Submit an application
The first step is to apply for a loan. Your moneylender or financial institution will require you to submit a few documents before accepting your application. These include:
- Your ID and Social Security number
- Pay stubs from the last 30 days
- W-2s or I-9s from the past two years
- Proof of additional sources of income
- Federal tax returns
- Recent bank statements
- Details on long term debts
- Information related to existing real estate property (if any)
Be patient with the process
Once you submit your application, the lender begins to work on it. There will be an appraisal to confirm the home’s value and a title search to ensure there are no outstanding liens on the property. These steps are meant to protect the buyer and lender and ensure a legitimate transaction.
Keep your debt in check
Do not make the mistake of applying for new loans or acquiring new debts while your application is still under review. The reason for this is that anything that affects your debt-to-income ratio (DTR) may impact your mortgage approval.
Prepare for closing
Before closing, you’ll receive a document titled ‘Closing Disclosure’ (CD) from your lender listing all the terms of the agreement and your final costs. Do not rush through the closing document. Instead, take your time to review and ask questions if you need to. Now is the time to make arrangements for your down payment and closing costs.
Bring it to a close
To seal the deal, you will meet with the closing agent so that you can sign all the mortgage documents. Don’t be in a rush to sign, but take your time to read through all of the papers, and don’t be afraid to ask questions. Do not go empty-handed to your closing; take all the necessary documents such as a cashier’s check, photo ID, and proof of homeowners insurance.

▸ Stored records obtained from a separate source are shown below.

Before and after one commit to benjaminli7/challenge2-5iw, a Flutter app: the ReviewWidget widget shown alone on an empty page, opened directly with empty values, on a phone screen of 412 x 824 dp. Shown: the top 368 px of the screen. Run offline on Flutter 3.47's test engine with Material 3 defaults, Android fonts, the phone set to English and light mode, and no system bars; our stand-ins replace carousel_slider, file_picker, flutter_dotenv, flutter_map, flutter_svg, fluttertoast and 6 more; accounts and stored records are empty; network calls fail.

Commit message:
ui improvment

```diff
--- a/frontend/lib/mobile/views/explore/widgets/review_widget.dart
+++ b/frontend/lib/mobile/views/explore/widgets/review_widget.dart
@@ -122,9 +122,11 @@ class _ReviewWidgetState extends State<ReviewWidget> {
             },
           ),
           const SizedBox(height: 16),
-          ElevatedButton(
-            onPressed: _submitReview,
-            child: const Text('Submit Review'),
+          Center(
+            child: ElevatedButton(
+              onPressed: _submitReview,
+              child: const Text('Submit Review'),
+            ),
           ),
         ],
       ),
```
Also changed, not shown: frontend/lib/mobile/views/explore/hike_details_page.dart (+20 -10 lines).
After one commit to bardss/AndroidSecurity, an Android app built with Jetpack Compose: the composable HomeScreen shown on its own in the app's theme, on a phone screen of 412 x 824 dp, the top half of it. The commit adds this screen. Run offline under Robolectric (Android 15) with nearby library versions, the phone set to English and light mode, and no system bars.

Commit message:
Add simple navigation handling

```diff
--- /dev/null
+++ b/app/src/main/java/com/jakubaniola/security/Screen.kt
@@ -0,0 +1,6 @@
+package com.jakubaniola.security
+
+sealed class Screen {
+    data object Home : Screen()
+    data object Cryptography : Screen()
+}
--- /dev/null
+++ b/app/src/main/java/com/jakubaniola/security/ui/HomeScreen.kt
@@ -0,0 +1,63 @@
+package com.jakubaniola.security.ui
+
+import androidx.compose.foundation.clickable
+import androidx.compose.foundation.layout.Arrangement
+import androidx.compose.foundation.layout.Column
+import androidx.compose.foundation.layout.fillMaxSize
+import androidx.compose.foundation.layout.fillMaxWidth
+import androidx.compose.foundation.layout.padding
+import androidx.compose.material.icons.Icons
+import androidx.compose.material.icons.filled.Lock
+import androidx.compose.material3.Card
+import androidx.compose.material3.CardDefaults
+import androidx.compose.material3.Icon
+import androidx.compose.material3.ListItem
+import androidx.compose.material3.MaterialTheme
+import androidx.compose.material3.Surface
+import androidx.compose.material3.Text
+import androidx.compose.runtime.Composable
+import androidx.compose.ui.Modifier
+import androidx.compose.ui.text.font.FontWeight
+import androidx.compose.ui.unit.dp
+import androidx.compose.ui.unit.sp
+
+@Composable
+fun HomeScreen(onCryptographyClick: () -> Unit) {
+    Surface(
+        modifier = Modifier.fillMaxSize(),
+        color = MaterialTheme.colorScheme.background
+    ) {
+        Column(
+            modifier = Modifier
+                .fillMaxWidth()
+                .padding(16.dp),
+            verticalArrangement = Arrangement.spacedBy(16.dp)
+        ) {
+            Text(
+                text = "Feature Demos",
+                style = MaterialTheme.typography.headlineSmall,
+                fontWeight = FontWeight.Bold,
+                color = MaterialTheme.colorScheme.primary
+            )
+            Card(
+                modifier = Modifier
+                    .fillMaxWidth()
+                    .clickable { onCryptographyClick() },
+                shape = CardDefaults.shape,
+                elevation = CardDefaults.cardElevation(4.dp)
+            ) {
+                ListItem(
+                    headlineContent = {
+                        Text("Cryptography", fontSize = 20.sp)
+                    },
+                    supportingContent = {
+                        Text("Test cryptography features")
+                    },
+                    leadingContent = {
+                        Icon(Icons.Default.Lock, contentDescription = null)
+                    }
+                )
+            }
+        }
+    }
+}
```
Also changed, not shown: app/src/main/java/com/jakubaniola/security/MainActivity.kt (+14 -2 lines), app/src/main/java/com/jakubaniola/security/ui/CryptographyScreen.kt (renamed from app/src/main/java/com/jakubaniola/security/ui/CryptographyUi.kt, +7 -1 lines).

This is what you need to know about the home-buying and mortgage process. Contact us at Andraya Coulter for any assistance regarding financing your mortgage once you’ve identified your next home.